=== Section Start ===

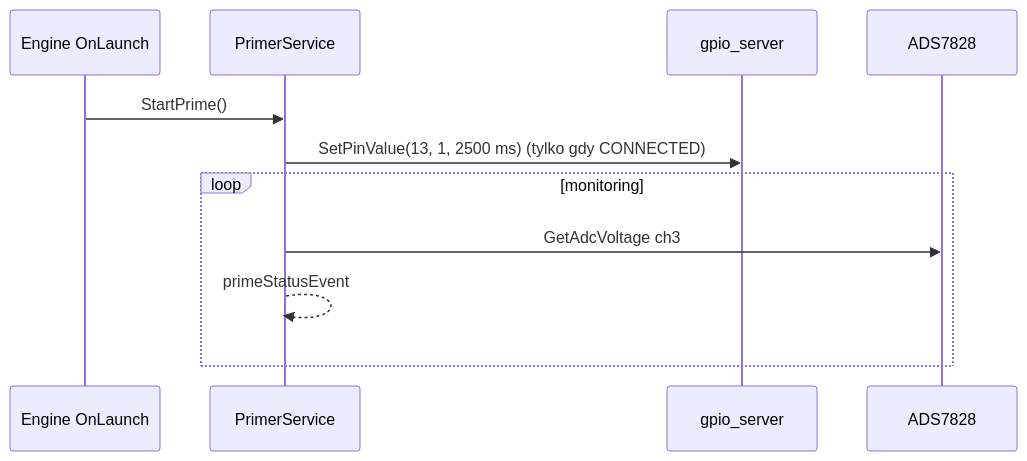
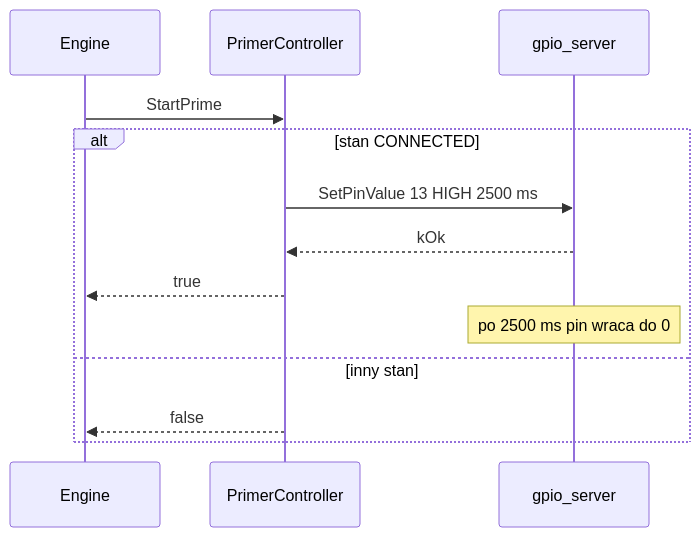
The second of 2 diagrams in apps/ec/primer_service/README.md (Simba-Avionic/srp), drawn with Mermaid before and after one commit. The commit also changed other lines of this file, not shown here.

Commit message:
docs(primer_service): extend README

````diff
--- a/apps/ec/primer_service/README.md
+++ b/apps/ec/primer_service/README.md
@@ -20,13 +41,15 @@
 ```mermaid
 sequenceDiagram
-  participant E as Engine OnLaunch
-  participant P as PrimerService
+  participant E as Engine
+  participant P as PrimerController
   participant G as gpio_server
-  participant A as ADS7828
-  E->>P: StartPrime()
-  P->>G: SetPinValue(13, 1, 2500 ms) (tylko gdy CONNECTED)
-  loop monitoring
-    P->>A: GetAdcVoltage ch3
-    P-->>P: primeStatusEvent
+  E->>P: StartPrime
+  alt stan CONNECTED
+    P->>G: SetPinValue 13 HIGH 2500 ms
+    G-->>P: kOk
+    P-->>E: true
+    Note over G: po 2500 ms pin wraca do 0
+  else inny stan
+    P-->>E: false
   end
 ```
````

=== Section End ===
=== Section Start ===

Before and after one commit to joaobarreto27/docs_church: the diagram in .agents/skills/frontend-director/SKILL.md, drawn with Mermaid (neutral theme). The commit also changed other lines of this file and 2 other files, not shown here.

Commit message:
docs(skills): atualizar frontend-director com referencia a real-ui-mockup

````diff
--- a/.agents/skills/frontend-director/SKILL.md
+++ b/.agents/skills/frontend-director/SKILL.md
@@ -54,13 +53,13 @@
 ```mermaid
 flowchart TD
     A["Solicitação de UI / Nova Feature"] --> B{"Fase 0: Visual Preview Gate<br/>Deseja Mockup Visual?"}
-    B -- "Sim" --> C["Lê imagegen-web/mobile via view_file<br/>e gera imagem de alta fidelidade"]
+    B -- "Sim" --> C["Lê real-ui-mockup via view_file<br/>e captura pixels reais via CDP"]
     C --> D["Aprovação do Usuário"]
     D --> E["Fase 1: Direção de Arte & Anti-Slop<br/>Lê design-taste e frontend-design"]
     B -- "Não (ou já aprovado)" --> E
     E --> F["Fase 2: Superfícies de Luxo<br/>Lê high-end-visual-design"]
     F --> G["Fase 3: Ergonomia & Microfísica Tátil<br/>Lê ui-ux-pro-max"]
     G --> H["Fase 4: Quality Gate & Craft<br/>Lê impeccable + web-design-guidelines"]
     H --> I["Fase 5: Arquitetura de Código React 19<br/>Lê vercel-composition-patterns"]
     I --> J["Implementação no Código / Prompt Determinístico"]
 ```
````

=== Section End ===
=== Section Start ===

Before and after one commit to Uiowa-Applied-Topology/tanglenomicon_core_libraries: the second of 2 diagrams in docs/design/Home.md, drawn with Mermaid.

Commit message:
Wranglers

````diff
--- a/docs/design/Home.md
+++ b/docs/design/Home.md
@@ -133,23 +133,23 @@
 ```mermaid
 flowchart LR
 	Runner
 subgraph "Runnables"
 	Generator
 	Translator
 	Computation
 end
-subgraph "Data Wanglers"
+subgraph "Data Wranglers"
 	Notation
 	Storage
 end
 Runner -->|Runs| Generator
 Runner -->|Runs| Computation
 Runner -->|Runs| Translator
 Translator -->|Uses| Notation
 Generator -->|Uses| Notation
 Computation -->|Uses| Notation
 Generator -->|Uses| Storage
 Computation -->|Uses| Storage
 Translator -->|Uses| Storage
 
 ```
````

=== Section End ===

In the records above, find each line that mentions the string "subgraph", then copy it.

Answer box
 subgraph "Runnables"
-subgraph "Data Wanglers"
+subgraph "Data Wranglers"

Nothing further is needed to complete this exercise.